The Intergovernmental Panel on Climate Change published its latest report a week ago. 10-14 years remain to address global warming and climate disruption to which it contributes, according to the authors. If our global society doesn’t address it, scientists find we will likely pass a tipping point toward climate breakdown from which there is no return.
Can we take adequate climate action in time?
“Even if it is technically possible, without aligning the technical, political and social aspects of feasibility, it is not going to happen,” said Glen Peters, research director of the Center for International Climate Research in Oslo. “To limit warming below 1.5 C, or 2 C for that matter, requires all countries and all sectors to act.”
I’m not hopeful society will react adequately.
Recycling programs are a case in point about society’s failures.
Driven by a desire to take volume out of waste streams, curbside recycling programs came up after the environmental awareness created by the Apollo moon flights and the widely circulated “Earthrise” and “Blue Marble” photographs. It just made sense to recycle materials like metal cans, cardboard, paper, glass and plastics that could be re-used. Along with that came a push by manufacturers to create containers that were recyclable. By any measure the programs were successful for a long time.
Time intervened and today, more and more communities are either scaling back or dropping their recycling programs. The reason? Contamination of waste, increased collection and processing costs, and lower sales prices for recycled material. Who is getting blamed? China. Here’s an explainer from a Pennsylvania television station:
The recycling markets, whether it’s paper, plastic, glass, or other items, are financially unstable now, local recycling coordinators said.
The cost of recycling, including collection and processing, is increasing, while the prices for recyclables sold is decreasing.
One reason, they said, is China. They control a huge portion of the world’s recycling markets and they now insist on taking recyclables that are not termed “contaminated,” meaning mixed with other materials. In fact, China is no longer accepting any recyclables from the United States.
Recycling is something individuals and families can get their arms around. To hear this story, Americans are no good at it. If we can’t do something as tangible as recycle plastics, cans and glass in a way to enable them to be recycled, how can we be expected to reduce vehicular fossil fuel emissions, use of lawn fertilizers, home heating oil and gas, and a host of other consumer products right in front of us? Take that to the next level and how are we to reduce greenhouse gas emissions in agriculture by changing our food choices to reduce consumption of meat, corn and soy found throughout grocery store aisles? What about the unseen manufacturing plants that use coal, oil and gas to create mundane products like cheap cat litter, toilet paper, hot dogs and home appliances?

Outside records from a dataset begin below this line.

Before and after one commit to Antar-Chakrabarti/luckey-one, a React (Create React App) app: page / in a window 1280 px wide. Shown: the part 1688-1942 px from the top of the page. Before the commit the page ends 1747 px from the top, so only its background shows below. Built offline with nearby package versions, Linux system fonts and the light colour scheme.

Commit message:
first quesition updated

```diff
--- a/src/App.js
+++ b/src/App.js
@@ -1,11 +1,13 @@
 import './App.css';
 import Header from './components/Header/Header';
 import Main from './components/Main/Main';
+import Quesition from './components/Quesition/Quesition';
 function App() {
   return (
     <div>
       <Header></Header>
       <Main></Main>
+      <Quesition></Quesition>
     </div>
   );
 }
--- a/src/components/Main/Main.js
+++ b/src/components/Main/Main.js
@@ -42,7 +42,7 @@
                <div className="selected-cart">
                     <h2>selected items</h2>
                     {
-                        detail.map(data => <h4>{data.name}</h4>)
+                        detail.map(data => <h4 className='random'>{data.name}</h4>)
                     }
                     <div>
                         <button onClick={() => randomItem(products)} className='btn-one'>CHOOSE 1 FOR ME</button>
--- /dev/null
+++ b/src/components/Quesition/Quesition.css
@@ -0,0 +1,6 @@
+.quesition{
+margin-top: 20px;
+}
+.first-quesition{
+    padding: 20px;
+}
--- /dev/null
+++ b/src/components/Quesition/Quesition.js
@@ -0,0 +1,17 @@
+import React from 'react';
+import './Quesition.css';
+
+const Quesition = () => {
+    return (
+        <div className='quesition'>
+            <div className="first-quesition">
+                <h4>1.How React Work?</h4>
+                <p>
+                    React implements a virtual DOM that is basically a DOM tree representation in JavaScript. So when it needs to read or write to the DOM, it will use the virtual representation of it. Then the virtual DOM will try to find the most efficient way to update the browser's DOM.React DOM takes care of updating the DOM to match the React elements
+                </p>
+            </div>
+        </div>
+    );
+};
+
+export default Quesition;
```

What the IPCC is saying is time is short and we have a difficult task in front of us. It involves personal behavior which we have been no good at, and collective behavior that in the current political environment seems impossible.
An obvious precedent to these times is the extinction of Neanderthals after the rise of so-called “modern humans.” How they went extinct is not fully understood, but several theories have been advanced.
“Hypotheses on the fate of the Neanderthals include violence from encroaching anatomically modern humans, parasites and pathogens, competitive replacement, competitive exclusion, extinction by interbreeding with early modern human populations, and failure or inability to adapt to climate change,” according to Wikipedia. “It is unlikely that any one of these hypotheses is sufficient on its own; rather, multiple factors probably contributed to the demise of an already widely-dispersed population.”
Where do we go from here? The IPCC report is no surprise. It is a wake-up call for folks who haven’t engaged in mitigating the effects of global warming and climate disruption. At what point do we get enough people engaged? The day of reckoning has passed, now it’s up to us. We’ll see if we can become better at it.